[Before-and-after page screenshots]
----

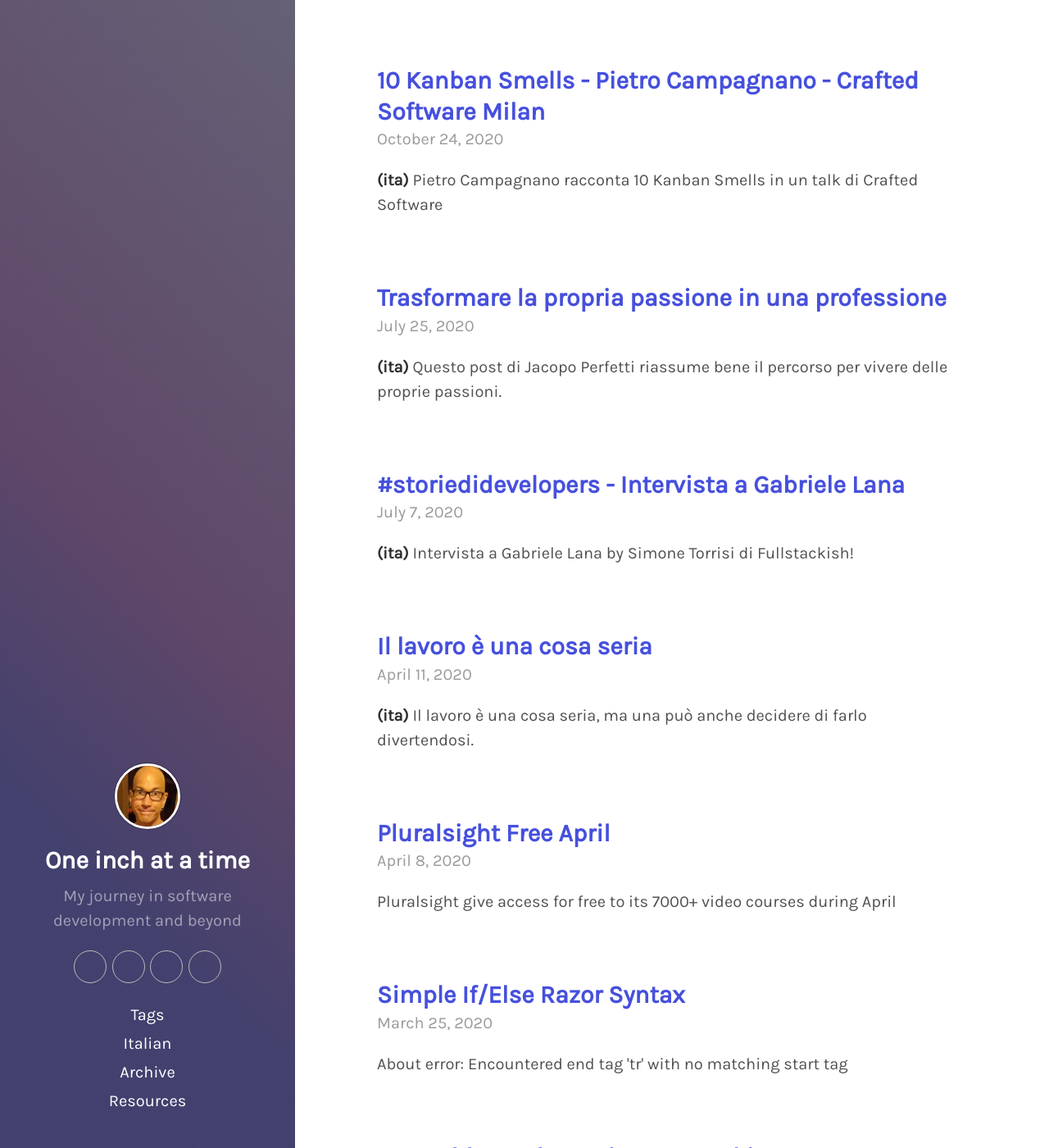
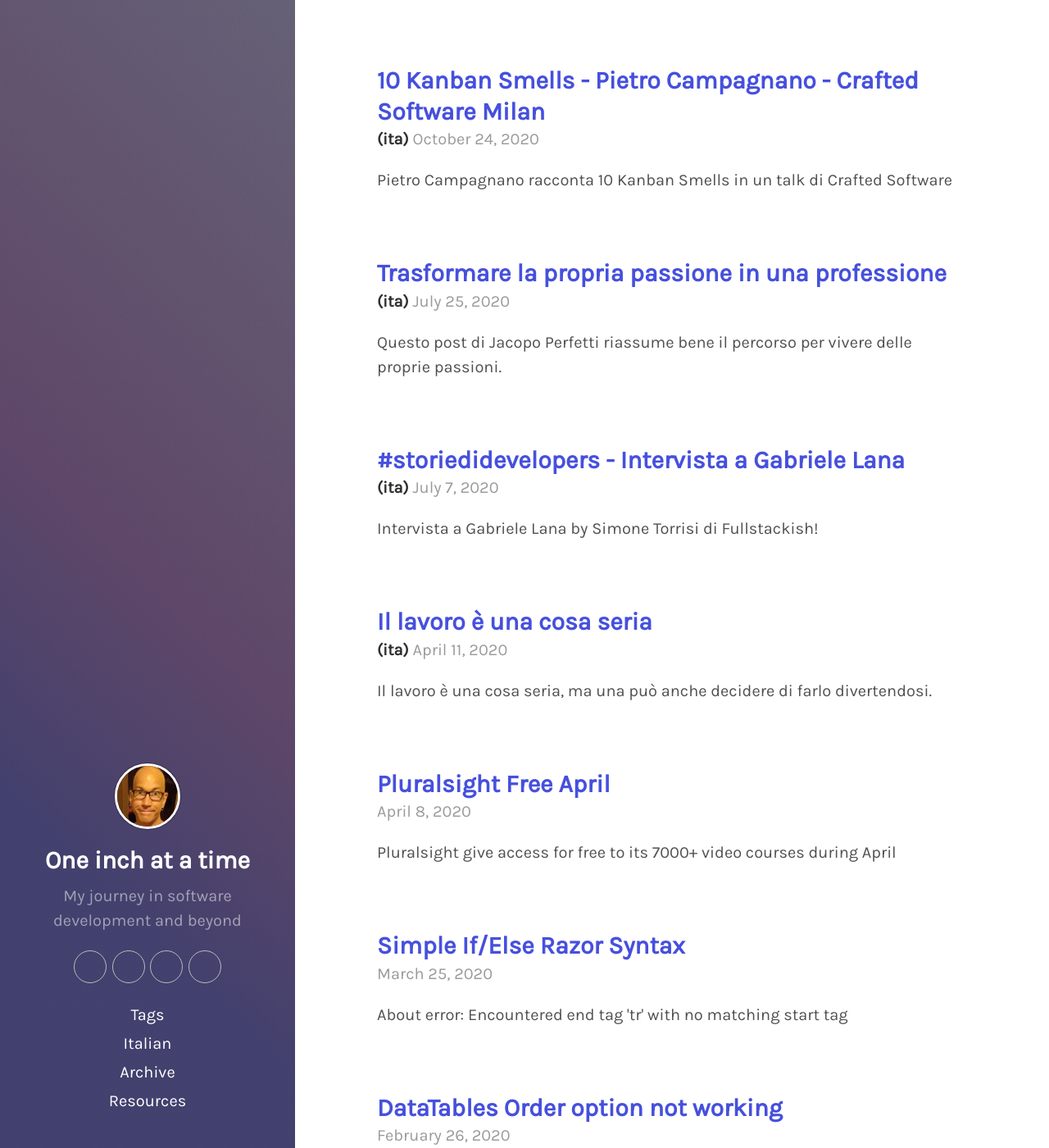
Before and after one commit to kingsor/kingsor.github.io, a Jekyll site: the page built from index.html, in a window 1280 px wide and 1400 px high. Shown: the whole window at 82% size. Built offline with Jekyll 4.4.1, drawn with Linux system fonts in a browser that asks for light colours; some web fonts are replaced; the list of posts is cut into pages by our own code.

Commit message:
Update font size

```diff
--- a/css/poole.css
+++ b/css/poole.css
@@ -49,12 +49,12 @@ body {
 
 html {
   font-family: "Helvetica Neue", Helvetica, Arial, sans-serif;
-  font-size: 16px;
+  font-size: 14px;
   line-height: 1.5;
 }
 @media (min-width: 38em) {
   html {
-    font-size: 20px;
+    font-size: 18px;
   }
 }
 
--- a/index.html
+++ b/index.html
@@ -10,10 +10,13 @@ title: "Home"
         <h2 class="post-title">
             <a href="{{ post.url }}">{{ post.title }}</a>
         </h2>
-        <span class="post-date">{{ post.date | date: "%B %e, %Y" }}</span>
-        {% if post.tags contains 'italang' %}
-        <strong> (ita)</strong>
-        {% endif %}
+        <span class="post-date">
+            {% if post.tags contains 'italang' %}
+            <strong>(ita) </strong>
+            {% endif %}
+            {{ post.date | date: "%B %e, %Y" }}
+        </span>
+
         {{ post.description }}
     </div>
     {% endunless %}
```
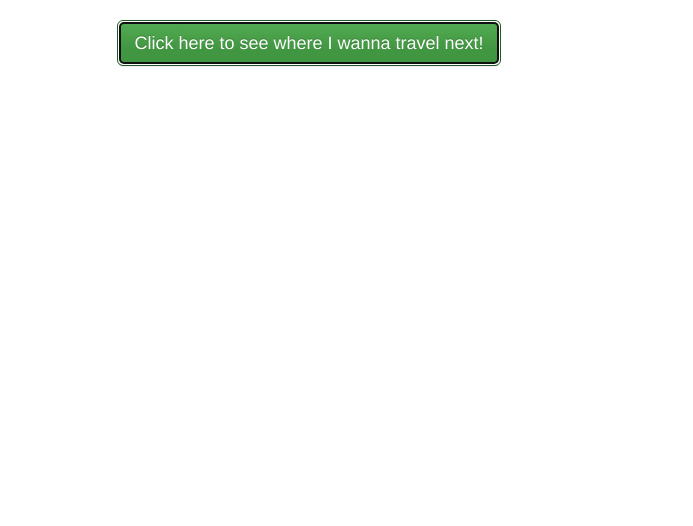
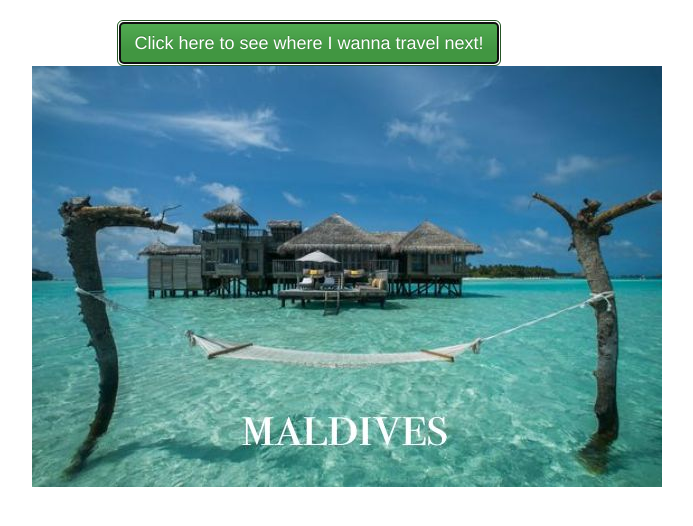
Before and after one commit to Rosio12/homework_Rosio, a plain HTML site: page class9_Homework/index.html in a window 1280 px wide. Both pictures are taken after a click on the button "Click here to see where I wanna travel next!". Shown: the whole page, without its empty margins (331-1024 px from the left). Drawn offline with nearby package versions, Linux system fonts and the light colour scheme.

Commit message:
Fixes :)

```diff
--- a/class9_Homework/index.html
+++ b/class9_Homework/index.html
@@ -26,9 +26,7 @@
         <div class="row">
             <div class="col-xs-6 col-xs-offset-3">
                 <button id="Wanna-see-where-I-wanna-go" class="btn btn-success btn-lg">Click here to see where I wanna travel next!</button>
-                <h3 id="Display_img"></h3>
-
-                <!-- <img id="maldives" src="./images/maldives-resorts-gili-lankanfushi.jpg"/> -->
+                <img id="Display_img"></img>
             </div>
         </div>
     </div>
--- a/class9_Homework/js/index.js
+++ b/class9_Homework/js/index.js
@@ -4,6 +4,7 @@ var event ='click'
 $('#Wanna-see-where-I-wanna-go').on('click', displayImage);
 
 function displayImage(){
-    $('#Display_img').show('src','./images/maldives-resorts-gili-lankanfushi.jpg');
+    $('#Display_img').attr('src','./images/maldives-resorts-gili-lankanfushi.jpg');
     console.log("#yourButton was clicked");
+    $('#Display_img').show();
 }
```
Also changed, not shown: class9_Homework/images/maldives-resorts-gili-lankanfushi.jpg (renamed from class9_Homework/imges/maldives-resorts-gili-lankanfushi.jpg).
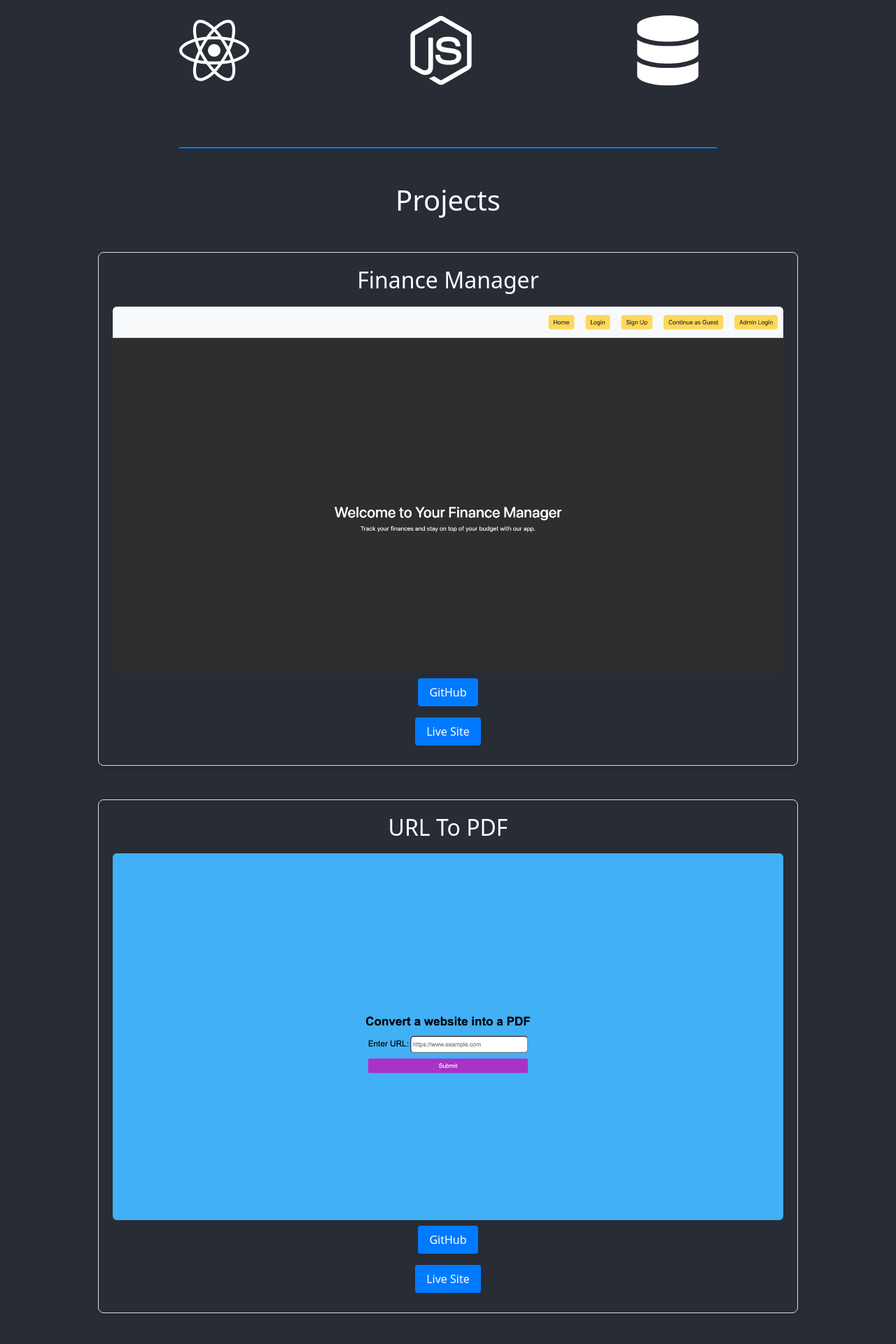
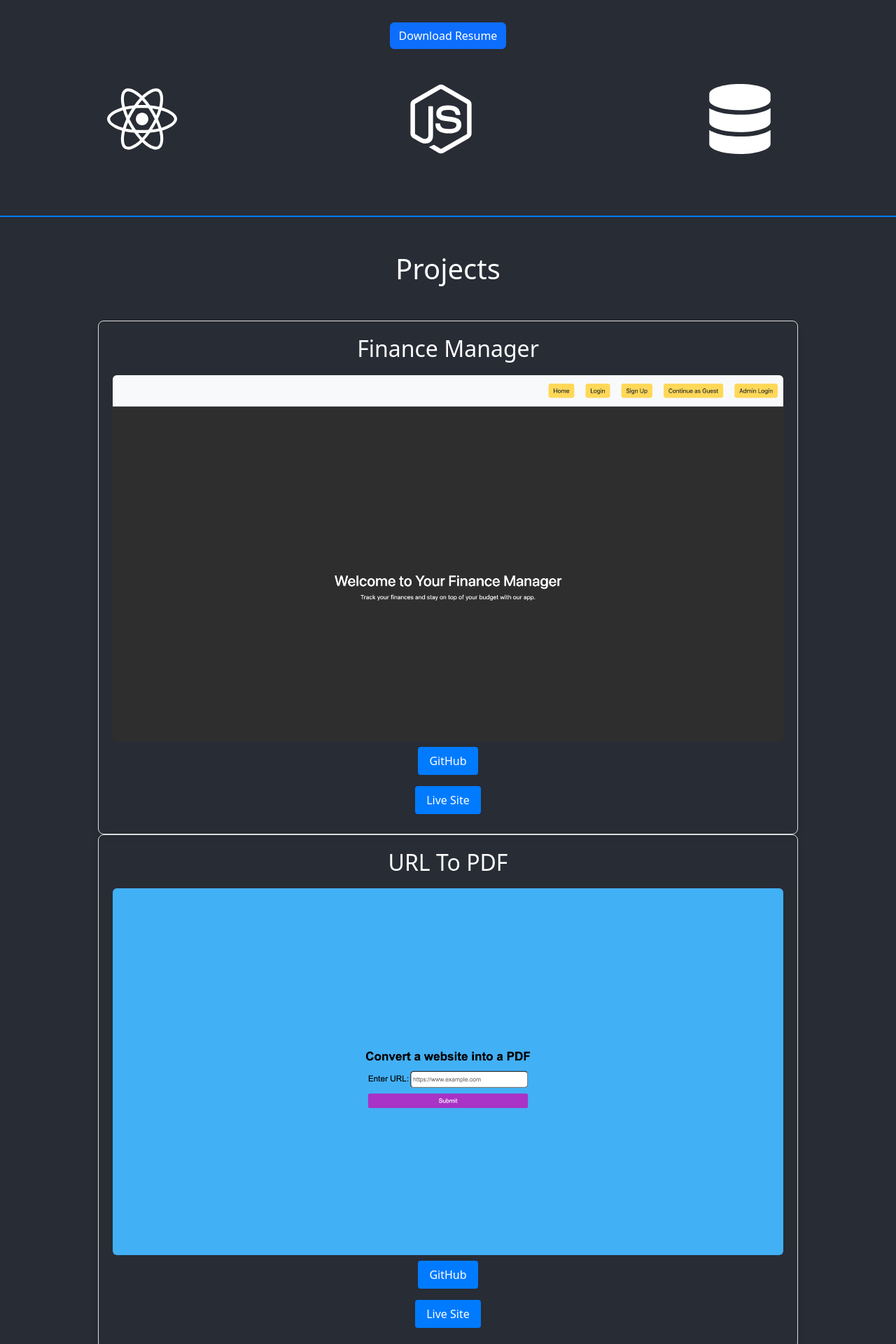
Before and after one commit to iamluisnunez/Portfolio-Website, a React (Vite) app: page / in a window 1280 px wide. Shown: the part 640-2560 px from the top of the page at 70% size. Built offline with nearby package versions, Linux system fonts and the light colour scheme.

Commit message:
fixed margin issues with project component and added a resume button to home page

```diff
--- a/src/Components/HomePage.jsx
+++ b/src/Components/HomePage.jsx
@@ -1,6 +1,7 @@
 import React from "react";
 import ContactMe from "./ContactMe";
 import Projects from "./Projects";
+import ResumeButton from "./ResumeButton";
 import "../homePage.css";
 import TechStackIcons from "./TechStackIcons";
 
@@ -42,6 +43,7 @@ const HomePage = () => {
               </div>
             </div>
           </div>
+          <ResumeButton />
           <TechStackIcons />
         </section>
       </div>
--- a/src/Components/Projects.jsx
+++ b/src/Components/Projects.jsx
@@ -42,7 +42,7 @@ const Projects = () => {
       </div>
 
       {/* Project 2 */}
-      <div className="project-container mt-5">
+      <div className="project-container">
         <h2>URL To PDF</h2>
         {/* Add other content here */}
 
--- /dev/null
+++ b/src/Components/ResumeButton.jsx
@@ -0,0 +1,21 @@
+// ResumeButton.js
+import React from "react";
+import "../resumeButton.css";
+
+const ResumeButton = () => {
+  const downloadResume = () => {
+    // Add logic to trigger the download of the resume (e.g., open a new window with the resume URL)
+    // For example:
+    window.open("../LuisNunez_Resume.pdf", "_blank");
+  };
+
+  return (
+    <div className="resume-button-container resumeButton">
+      <button className="btn btn-primary" onClick={downloadResume}>
+        Download Resume
+      </button>
+    </div>
+  );
+};
+
+export default ResumeButton;
--- a/src/homePage.css
+++ b/src/homePage.css
@@ -5,7 +5,6 @@
 .with-border {
   margin: 0 auto;
   border-bottom: 2px solid #007bff; /* Adjust the color and thickness as needed */
-  width: 60%;
 }
 .home-page-color {
   background-color: #282c35;
--- a/src/projects.css
+++ b/src/projects.css
@@ -15,7 +15,6 @@
   flex-direction: column;
   align-items: center;
   text-align: center;
-  margin-bottom: 20px; /* Add some margin between projects */
   border: 1px solid #ddd; /* Add a border with color and thickness */
   border-radius: 8px; /* Add border radius for a rounded appearance */
   padding: 20px; /* Add padding for better spacing */
--- /dev/null
+++ b/src/resumeButton.css
@@ -0,0 +1,3 @@
+.resumeButton {
+  margin: 50px 0px;
+}
--- a/src/techStackIcons.css
+++ b/src/techStackIcons.css
@@ -7,7 +7,7 @@
 
 .icon-container {
   display: flex;
-  justify-content: space-between; /* Distribute space between icons evenly */
+  justify-content: space-around; /* Distribute space between icons evenly */
   margin-top: 10px; /* Add margin at the top of the icon container */
 }
 
```
Also changed, not shown: 1 other file (tests, documents, lock files or other folders).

----

■ Problem statement
Show all of the lines above in which "color" is present.

■ Output for this exercise
   border-bottom: 2px solid #007bff; /* Adjust the color and thickness as needed */
 .home-page-color {
   background-color: #282c35;
   border: 1px solid #ddd; /* Add a border with color and thickness */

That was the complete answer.